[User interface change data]
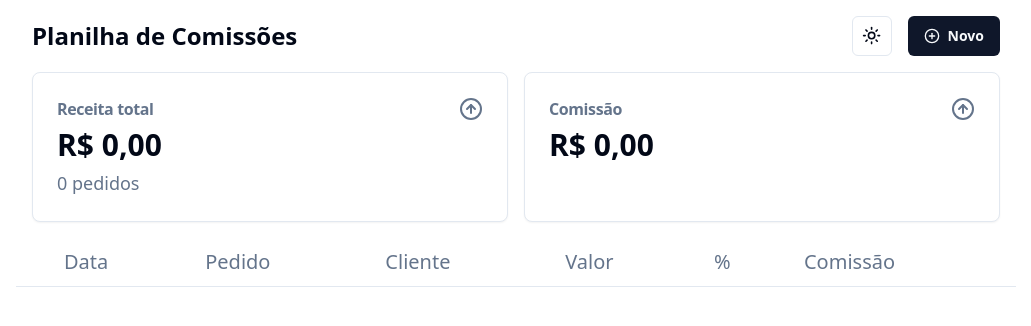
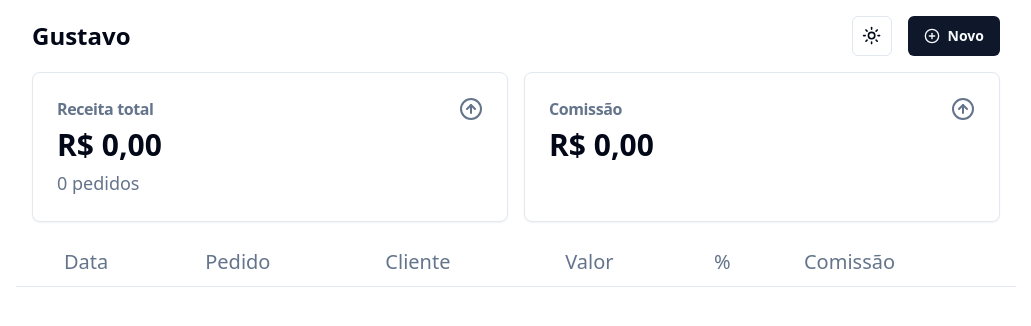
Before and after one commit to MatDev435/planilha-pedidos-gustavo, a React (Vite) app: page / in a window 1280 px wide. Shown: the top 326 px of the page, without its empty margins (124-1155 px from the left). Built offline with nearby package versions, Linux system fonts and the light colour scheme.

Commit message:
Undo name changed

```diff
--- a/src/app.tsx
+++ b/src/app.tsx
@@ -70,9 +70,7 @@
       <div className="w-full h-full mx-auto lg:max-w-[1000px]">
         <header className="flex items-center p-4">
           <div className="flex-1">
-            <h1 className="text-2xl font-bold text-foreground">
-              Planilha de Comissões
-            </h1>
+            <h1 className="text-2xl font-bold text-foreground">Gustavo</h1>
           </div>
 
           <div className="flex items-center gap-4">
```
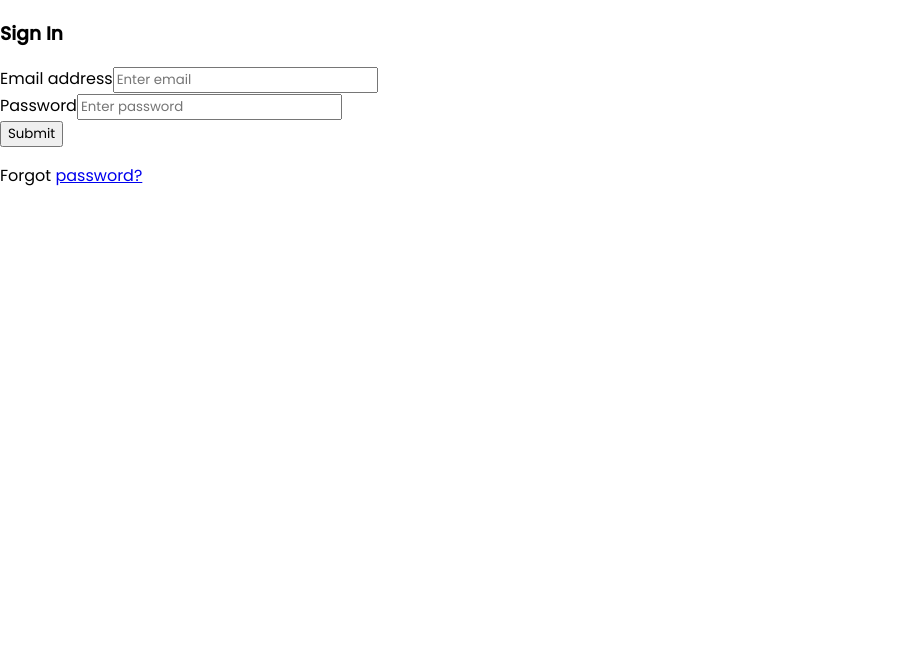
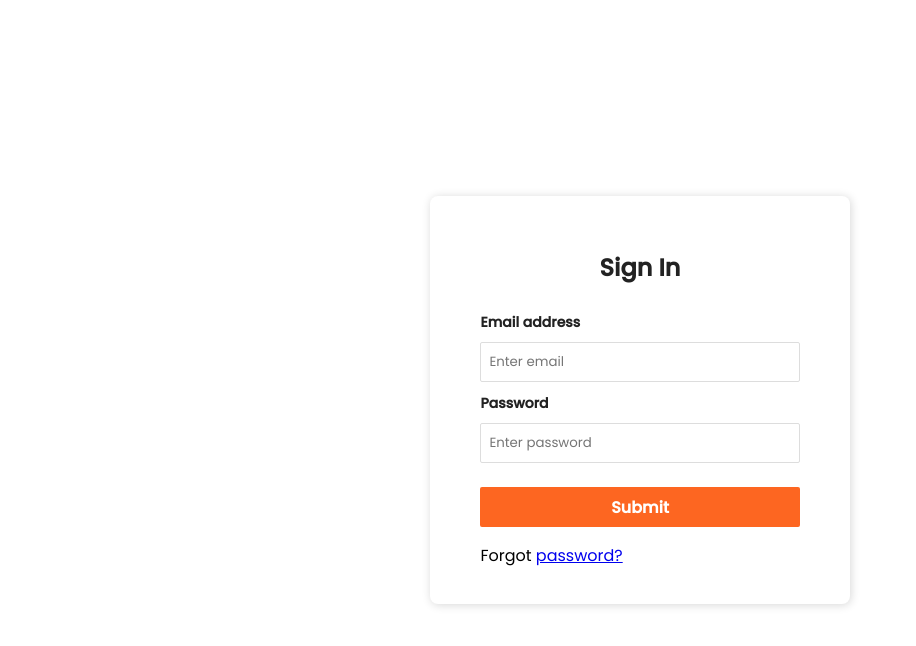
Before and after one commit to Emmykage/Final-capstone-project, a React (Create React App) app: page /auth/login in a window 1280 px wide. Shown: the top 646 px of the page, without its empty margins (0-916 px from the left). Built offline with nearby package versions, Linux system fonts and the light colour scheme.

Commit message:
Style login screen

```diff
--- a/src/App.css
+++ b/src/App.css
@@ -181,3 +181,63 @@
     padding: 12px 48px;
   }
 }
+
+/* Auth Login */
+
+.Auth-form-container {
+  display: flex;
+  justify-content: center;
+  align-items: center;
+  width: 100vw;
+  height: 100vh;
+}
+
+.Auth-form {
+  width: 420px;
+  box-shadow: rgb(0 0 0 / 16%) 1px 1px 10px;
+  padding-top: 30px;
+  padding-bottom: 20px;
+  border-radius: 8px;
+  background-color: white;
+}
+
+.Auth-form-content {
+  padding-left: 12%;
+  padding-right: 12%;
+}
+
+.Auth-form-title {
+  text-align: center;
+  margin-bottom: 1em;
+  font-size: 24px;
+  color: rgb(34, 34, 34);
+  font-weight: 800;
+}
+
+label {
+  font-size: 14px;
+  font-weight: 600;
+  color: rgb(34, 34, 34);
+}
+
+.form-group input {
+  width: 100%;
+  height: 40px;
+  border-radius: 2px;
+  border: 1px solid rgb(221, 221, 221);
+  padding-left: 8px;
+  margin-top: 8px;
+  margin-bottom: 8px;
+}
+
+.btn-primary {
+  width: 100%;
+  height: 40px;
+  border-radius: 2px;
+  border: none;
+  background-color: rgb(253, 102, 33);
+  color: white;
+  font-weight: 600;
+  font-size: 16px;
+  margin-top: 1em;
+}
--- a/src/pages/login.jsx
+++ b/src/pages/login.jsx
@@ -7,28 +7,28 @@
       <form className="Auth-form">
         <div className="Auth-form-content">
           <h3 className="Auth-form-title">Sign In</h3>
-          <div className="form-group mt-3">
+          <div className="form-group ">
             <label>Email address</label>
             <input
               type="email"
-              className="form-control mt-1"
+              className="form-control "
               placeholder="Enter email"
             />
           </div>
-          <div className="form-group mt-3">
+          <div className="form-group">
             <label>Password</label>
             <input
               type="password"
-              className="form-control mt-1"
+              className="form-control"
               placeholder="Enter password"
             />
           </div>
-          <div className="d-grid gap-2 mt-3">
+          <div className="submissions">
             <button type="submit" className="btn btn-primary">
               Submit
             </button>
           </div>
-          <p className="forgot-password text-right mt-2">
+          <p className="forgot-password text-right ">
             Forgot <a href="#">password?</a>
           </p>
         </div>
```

...

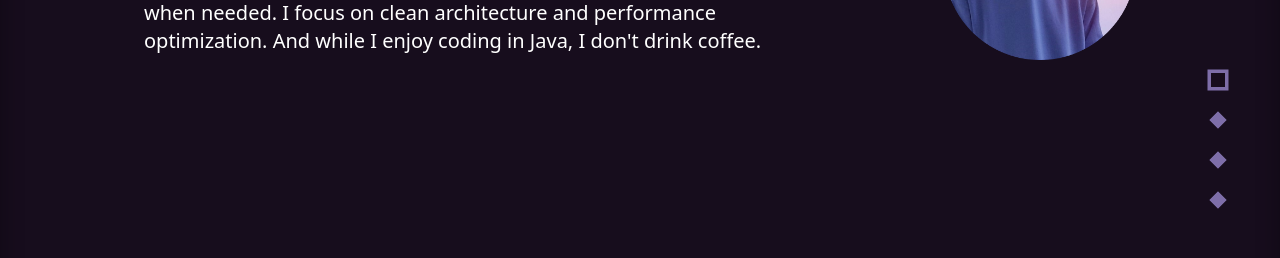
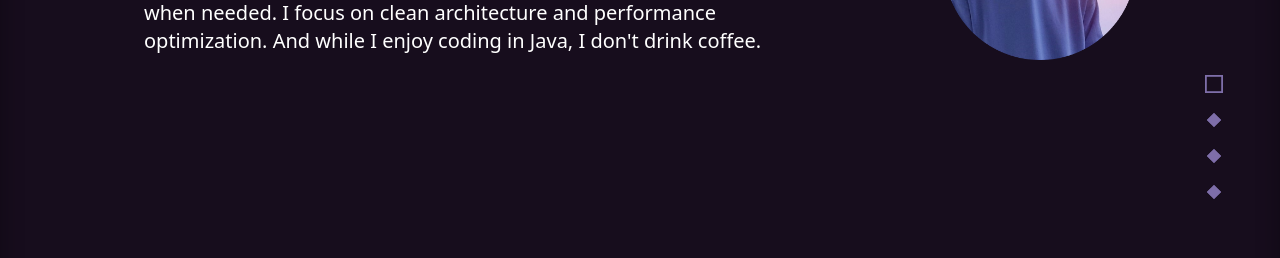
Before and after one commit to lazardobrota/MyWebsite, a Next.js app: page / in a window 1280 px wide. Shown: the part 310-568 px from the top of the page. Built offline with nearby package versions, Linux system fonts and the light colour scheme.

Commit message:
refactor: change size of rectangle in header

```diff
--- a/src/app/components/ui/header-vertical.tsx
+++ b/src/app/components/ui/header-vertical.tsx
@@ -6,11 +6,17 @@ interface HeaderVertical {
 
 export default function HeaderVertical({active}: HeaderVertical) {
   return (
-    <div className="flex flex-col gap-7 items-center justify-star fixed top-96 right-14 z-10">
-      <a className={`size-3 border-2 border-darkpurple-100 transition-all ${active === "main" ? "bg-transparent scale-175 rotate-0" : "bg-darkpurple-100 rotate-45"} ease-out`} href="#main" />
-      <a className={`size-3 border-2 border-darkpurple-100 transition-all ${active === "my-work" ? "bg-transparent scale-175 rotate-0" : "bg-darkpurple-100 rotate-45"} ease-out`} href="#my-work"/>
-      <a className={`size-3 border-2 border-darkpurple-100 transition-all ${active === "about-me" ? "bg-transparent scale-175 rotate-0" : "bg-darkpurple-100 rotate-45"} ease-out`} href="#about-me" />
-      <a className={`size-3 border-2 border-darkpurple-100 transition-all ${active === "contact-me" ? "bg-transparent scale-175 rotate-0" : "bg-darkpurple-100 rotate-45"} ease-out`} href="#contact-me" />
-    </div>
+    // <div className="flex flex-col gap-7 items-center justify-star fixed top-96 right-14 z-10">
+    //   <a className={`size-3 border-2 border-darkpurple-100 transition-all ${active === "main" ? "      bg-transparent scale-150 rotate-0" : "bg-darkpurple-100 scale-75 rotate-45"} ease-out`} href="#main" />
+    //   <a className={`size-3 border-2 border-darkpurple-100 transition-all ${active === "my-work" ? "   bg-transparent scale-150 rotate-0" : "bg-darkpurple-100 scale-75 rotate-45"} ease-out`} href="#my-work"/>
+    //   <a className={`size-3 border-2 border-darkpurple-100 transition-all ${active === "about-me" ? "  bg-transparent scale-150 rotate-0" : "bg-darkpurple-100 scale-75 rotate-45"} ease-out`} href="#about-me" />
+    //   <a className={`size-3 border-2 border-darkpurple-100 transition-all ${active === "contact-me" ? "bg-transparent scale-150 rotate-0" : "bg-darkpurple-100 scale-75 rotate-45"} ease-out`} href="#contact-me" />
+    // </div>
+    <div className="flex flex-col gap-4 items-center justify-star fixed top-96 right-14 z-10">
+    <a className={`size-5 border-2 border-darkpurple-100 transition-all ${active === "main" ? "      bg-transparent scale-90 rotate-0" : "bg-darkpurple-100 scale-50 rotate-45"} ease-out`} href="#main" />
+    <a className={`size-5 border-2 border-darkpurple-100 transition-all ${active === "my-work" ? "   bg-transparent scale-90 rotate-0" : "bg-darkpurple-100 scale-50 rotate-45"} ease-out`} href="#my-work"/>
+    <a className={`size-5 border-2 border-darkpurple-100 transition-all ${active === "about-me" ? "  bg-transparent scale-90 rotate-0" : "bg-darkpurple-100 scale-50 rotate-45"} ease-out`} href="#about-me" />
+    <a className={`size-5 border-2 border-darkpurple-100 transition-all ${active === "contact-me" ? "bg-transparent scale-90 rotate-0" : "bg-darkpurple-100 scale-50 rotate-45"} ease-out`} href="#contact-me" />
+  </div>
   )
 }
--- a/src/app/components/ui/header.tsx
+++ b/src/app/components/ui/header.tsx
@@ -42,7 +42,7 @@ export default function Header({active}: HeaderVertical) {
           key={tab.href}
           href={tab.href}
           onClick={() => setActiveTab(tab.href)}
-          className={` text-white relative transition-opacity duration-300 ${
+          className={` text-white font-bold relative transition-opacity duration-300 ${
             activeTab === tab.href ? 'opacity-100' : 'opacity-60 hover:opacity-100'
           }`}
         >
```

* * *

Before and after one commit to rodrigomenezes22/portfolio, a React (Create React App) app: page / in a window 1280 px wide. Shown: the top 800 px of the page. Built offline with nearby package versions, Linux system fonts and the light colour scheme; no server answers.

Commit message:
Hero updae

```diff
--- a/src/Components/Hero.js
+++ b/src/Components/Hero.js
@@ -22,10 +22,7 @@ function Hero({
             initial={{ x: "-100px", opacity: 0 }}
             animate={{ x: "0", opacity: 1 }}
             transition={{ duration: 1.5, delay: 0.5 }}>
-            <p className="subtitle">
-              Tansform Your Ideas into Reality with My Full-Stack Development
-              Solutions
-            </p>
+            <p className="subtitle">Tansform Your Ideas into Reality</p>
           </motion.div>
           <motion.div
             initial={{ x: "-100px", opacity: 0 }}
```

## [Your task]
Search the lines above for the string "opacity" and copy each line that has it.

## [Answer section]
-          className={` text-white relative transition-opacity duration-300 ${
+          className={` text-white font-bold relative transition-opacity duration-300 ${
             activeTab === tab.href ? 'opacity-100' : 'opacity-60 hover:opacity-100'
             initial={{ x: "-100px", opacity: 0 }}
             animate={{ x: "0", opacity: 1 }}
             initial={{ x: "-100px", opacity: 0 }}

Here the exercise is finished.